Adult Nights review by Wild Light

logo Ultimate Guitar
  • Released: Mar 3, 2009
  • Sound: 7
  • Lyrics: 8
  • Overall Impression: 7
  • Reviewer's score: 7.3 Good
  • Users' score: 10 (3 votes)
Wild Light: Adult Nights
1

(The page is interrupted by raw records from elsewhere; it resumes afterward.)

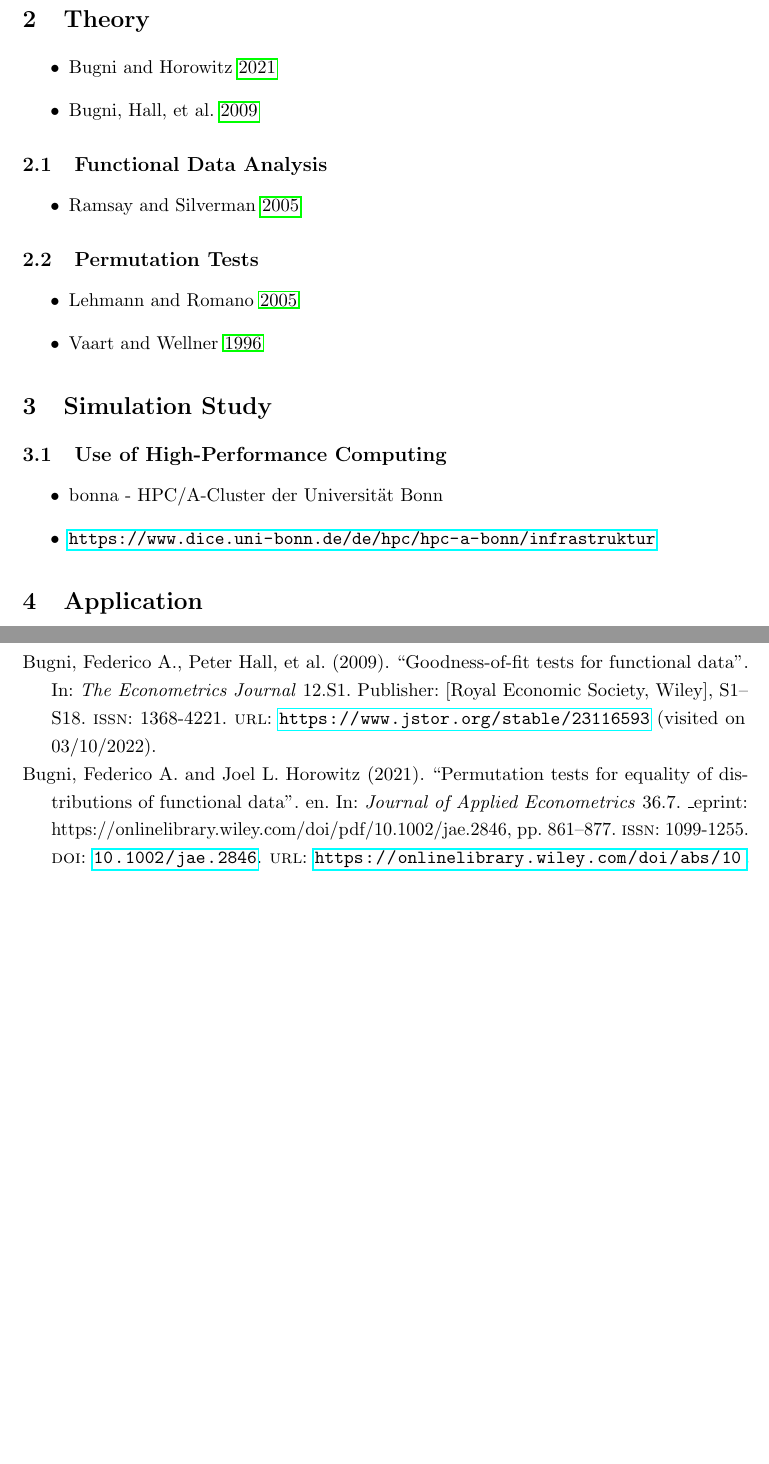
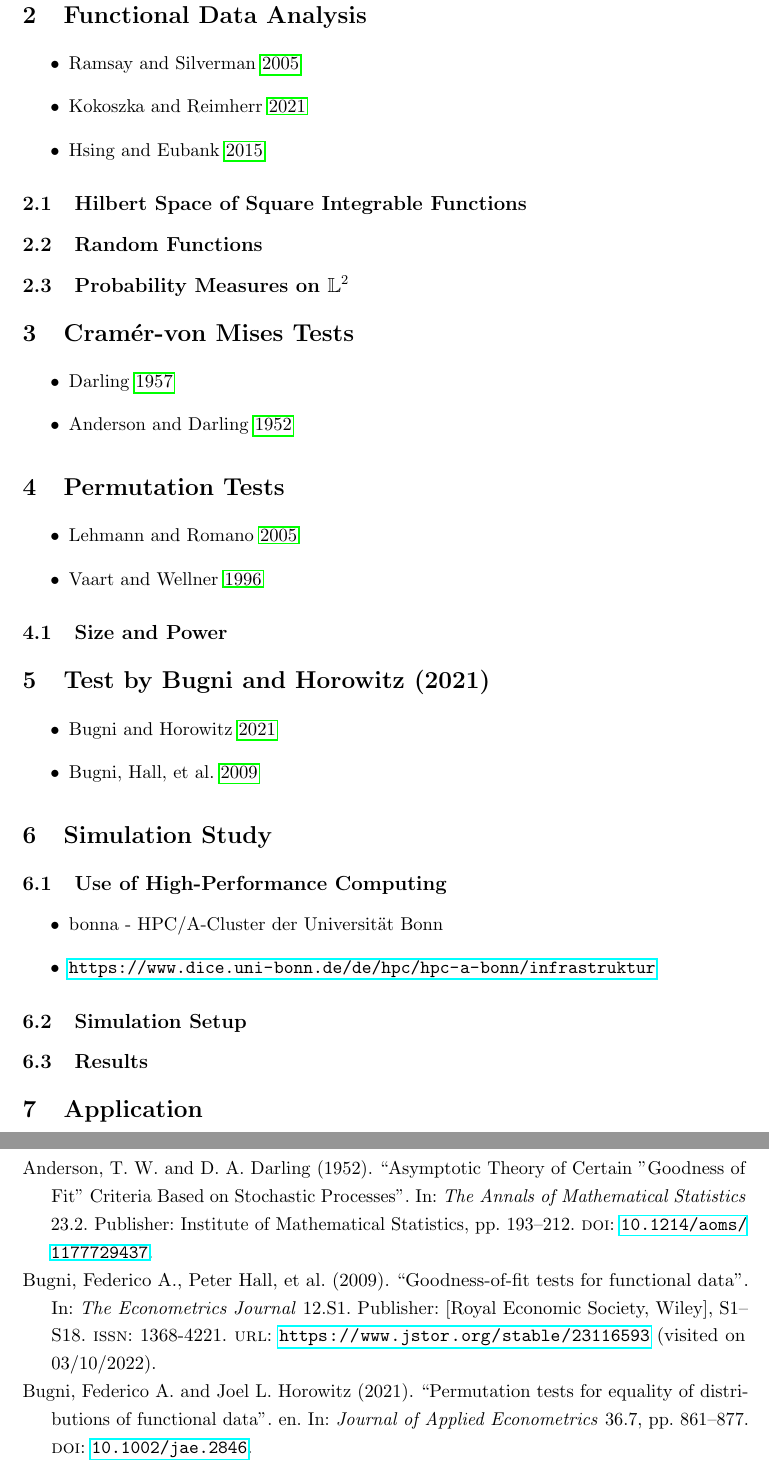
Before and after one commit to JakobJuergens/Masters_Thesis, a LaTeX thesis (LaTeX/master_thesis.tex, which reads LaTeX/thesis_bibliography.bib): two parts of pages 3 and 4 of 5, joined at a grey line, cut at the place of the change, the shorter picture padded with empty space. Compiled offline with pdfLaTeX.

Commit message:
More Structure

```diff
--- a/LaTeX/master_thesis.tex
+++ b/LaTeX/master_thesis.tex
@@ -61,22 +61,38 @@ style=authoryear-comp,
 
 	\section{Introduction}
 
-	\section{Theory}
+	\section{Functional Data Analysis}
+		\begin{itemize}
+			\item \cite{ramsay_functional_2005}
+			\item \cite{kokoszka_introduction_2021}
+			\item \cite{hsing_theoretical_2015}
+		\end{itemize}
+
+		\subsection{Hilbert Space of Square Integrable Functions}
+
+		\subsection{Random Functions}
+
+		\subsection{Probability Measures on $\mathbb{L}^2$}
+
+	\section{Cram\'{e}r-von Mises Tests}
+		\begin{itemize}
+			\item \cite{darling_kolmogorov-smirnov_1957}
+			\item \cite{anderson_asymptotic_1952}
+		\end{itemize}
+
+	\section{Permutation Tests}
+		\begin{itemize}
+			\item \cite{lehmann_testing_2005}
+			\item \cite{van_der_vaart_weak_1996}
+		\end{itemize}
+
+		\subsection{Size and Power}
+
+	\section{Test by Bugni and Horowitz (2021)}
 		\begin{itemize}
 			\item \cite{bugni_permutation_2021}
 			\item \cite{bugni_goodness--fit_2009}
 		\end{itemize}
-
-		\subsection{Functional Data Analysis}
-			\begin{itemize}
-				\item \cite{ramsay_functional_2005}
-			\end{itemize}
-
-		\subsection{Permutation Tests}
-			\begin{itemize}
-				\item \cite{lehmann_testing_2005}
-				\item \cite{van_der_vaart_weak_1996}
-			\end{itemize}
 
 	\section{Simulation Study}
 
@@ -85,6 +101,10 @@ style=authoryear-comp,
 				\item bonna - HPC/A-Cluster der Universität Bonn
 				\item \url{https://www.dice.uni-bonn.de/de/hpc/hpc-a-bonn/infrastruktur}
 			\end{itemize}
+
+		\subsection{Simulation Setup}
+
+		\subsection{Results}
 
 	\section{Application}
 
--- a/LaTeX/thesis_bibliography.bib
+++ b/LaTeX/thesis_bibliography.bib
@@ -35,2 +31 @@
-	url = {https://onlinelibrary.wiley.com/doi/abs/10.1002/jae.2846},
 	doi = {10.1002/jae.2846},
@@ -41,5 +34,4 @@
 	journal = {Journal of Applied Econometrics},
 	author = {Bugni, Federico A. and Horowitz, Joel L.},
 	year = {2021},
-	note = {\_eprint: https://onlinelibrary.wiley.com/doi/pdf/10.1002/jae.2846},
 	pages = {861--877},
@@ -75,0 +67,8 @@
+	title = {Asymptotic {Theory} of {Certain} "{Goodness} of {Fit}" {Criteria} {Based} on {Stochastic} {Processes}},
+	volume = {23},
+	doi = {10.1214/aoms/1177729437},
+	number = {2},
+	journal = {The Annals of Mathematical Statistics},
+	author = {Anderson, T. W. and Darling, D. A.},
+	year = {1952},
+	note = {Publisher: Institute of Mathematical Statistics},
@@ -75,0 +81,6 @@
+	doi = {10.1214/aoms/1177706788},
+	number = {4},
+	journal = {The Annals of Mathematical Statistics},
+	author = {Darling, D. A.},
+	month = dec,
+	year = {1957},
@@ -75,0 +97 @@
+	year = {2015},
```
Also changed, not shown: LaTeX/master_thesis.bbl, LaTeX/master_thesis.pdf, LaTeX/thesis_bibliography.bib (44 more changed lines), 7 other files.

Sound — 7
Harnessing the flower child pop springs of The Submarines and the woodsy folk ringlets of Peter Bjorn & John, New Hampshire's Wild Light bring out folk-pop's poetic facets as the quartet looms melodies that are easy to hum along to while putting a little lift in one's step. The overall tone of the band's debut album Adult Nights is affable and peppy as the songs capture the lukewarm timbres of lead singer/guitarist Jordan Alexander and his esteemed colleagues, drummer Seth Kasper and multi-instrumentalists/vocalists Seth Pittman and Tim Kile, who weave their mercurial threads around Alexander's musings drawing out the keen perceptions of his words. Moving from the delicately honeyed sonnets of a lover's tryst to toe-tapping romps, Wild Light's folk-induced arches are mutable, continually changing with the mood of the lyrical content and showing that there is more than one side to their music. The nimble movements of California On My Mind offer an optimistic outlook on a gloomy situation, and Canyon City continues along a similar stratum while being led by positive thinking. Wild Light's steed of upbeat folk falls into mellow contemplation on Surf Generation as the whistles of a moaning harmonica peek in and out of the melodic dirges. Wild Light take advantage of having three singers on Call Home as the three vocalists sing the verses in tight unison. The silky wavelets of Heart Attack resonate with a romantic lilt, and the country-folk inflections of Future Towns have a mellifluous drift that exhumes feelings of regret attached to a desire to mend broken hearts. Wild Light's album can be succinctly summarized as being cathartic and providing a means to get in touch with one's emotions. Filled with optimism and moments of retrospection, Wild Light's songs appeal to human desires and the basic need for unpretentious joy.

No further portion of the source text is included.